“It’s pretty clear that the monitoring has some real value,” Herbold said in an interview. The civil-rights office staff are more likely to make sure the city is doing the right thing “as it relates to the rights of individuals who are living outside” as opposed to being focused on managing public land, she said.
Representatives from the city’s Office of Civil Rights have been monitoring the cleanups since August, when Murray announced the program in a public note acknowledging flaws in the city’s approach to cleaning up the camps.
An August Seattle Times report found the cleanup process beset by a variety of bureaucratic failures, including missed start-times and camper complaints of lost belongings and personal keepsakes.

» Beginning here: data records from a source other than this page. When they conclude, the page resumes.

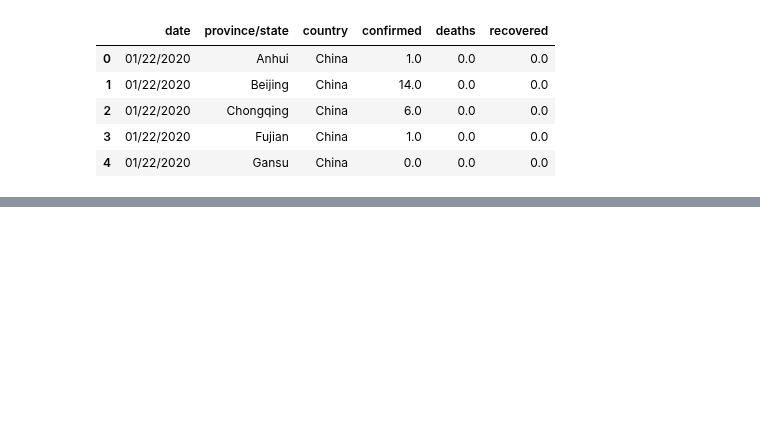
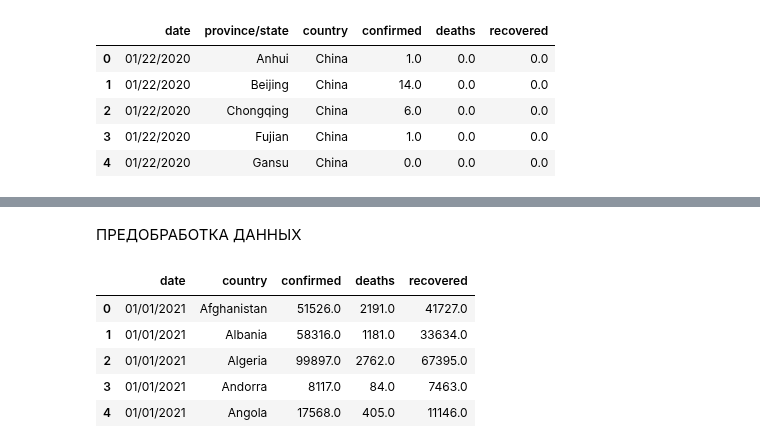
Before and after one commit to xsomxsomx/DST-1024, a Jupyter notebook: Skillfactory/PYTHON-13. Визуализация данных/Theory.ipynb, the cells around one changed output, grey strips where cells are left out. Drawn from its saved outputs; the diff is of its cells as text; code cells hidden in the pictures; blank space fills up the shorter version.

```diff
--- a/Skillfactory/PYTHON-13. Визуализация данных/Theory.ipynb
+++ b/Skillfactory/PYTHON-13. Визуализация данных/Theory.ipynb
@@ -212,3 +212,21 @@ display(vaccinations_data.head())
 | 2 | Afghanistan | 2021-02-24 | NaN | NaN | NaN | NaN | ... |
 | 3 | Afghanistan | 2021-02-25 | NaN | NaN | NaN | NaN | ... |
 | 4 | Afghanistan | 2021-02-26 | NaN | NaN | NaN | NaN | ... |
+# %% [markdown]
+ПРЕДОБРАБОТКА ДАННЫХ
+# %%
+# Группируем таблицу по дате и названию страны и рассчитываем
+# суммарные показатели по всем регионам. Тем самым переходим
+# от данных по регионам к данным по странам:
+covid_data = covid_data.groupby(
+    ['date', 'country'],
+    as_index=False
+)[['confirmed', 'deaths', 'recovered']].sum()
+display(covid_data.head())
+# %% [output]
+|  | date | country | confirmed | deaths | recovered |
+| 0 | 01/01/2021 | Afghanistan | 51526.0 | 2191.0 | 41727.0 |
+| 1 | 01/01/2021 | Albania | 58316.0 | 1181.0 | 33634.0 |
+| 2 | 01/01/2021 | Algeria | 99897.0 | 2762.0 | 67395.0 |
+| 3 | 01/01/2021 | Andorra | 8117.0 | 84.0 | 7463.0 |
+| 4 | 01/01/2021 | Angola | 17568.0 | 405.0 | 11146.0 |
```
Also changed, not shown: parts of 9 cells of this notebook.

To help improve the city’s process, Murray empowered the monitors to halt and reschedule sweeps whenever they found that the city’s cleanup protocols were not followed.
But even as administrators began planning additional improvements, the city’s struggles to carry out the cleanups humanely and at scheduled times continued, according to handwritten notes reviewed by The Seattle Times.
From September to early November, 26 sweeps were conducted across Seattle.
Two were stopped by monitors after the Seattle Police Department officers assigned to provide security during the cleanup left, the notes state.
Another two were called off before they began when monitors found campers weren’t provided proper notice about the cleanups.
According to city officials, additional improvements to the city’s camp-cleanup protocols are still in the planning stages. The proposed changes are part of a plan the mayor unveiled in October, when the City Council was debating changes related to illegal camping.
The mayor’s plan heads off an August City Council ordinance initially proposed by the American Civil Liberties Union (ACLU), Columbia Legal Services and other groups that advocate for the rights of the homeless.
Additional details of the mayor’s proposed plan are scheduled for release to the City Council in January.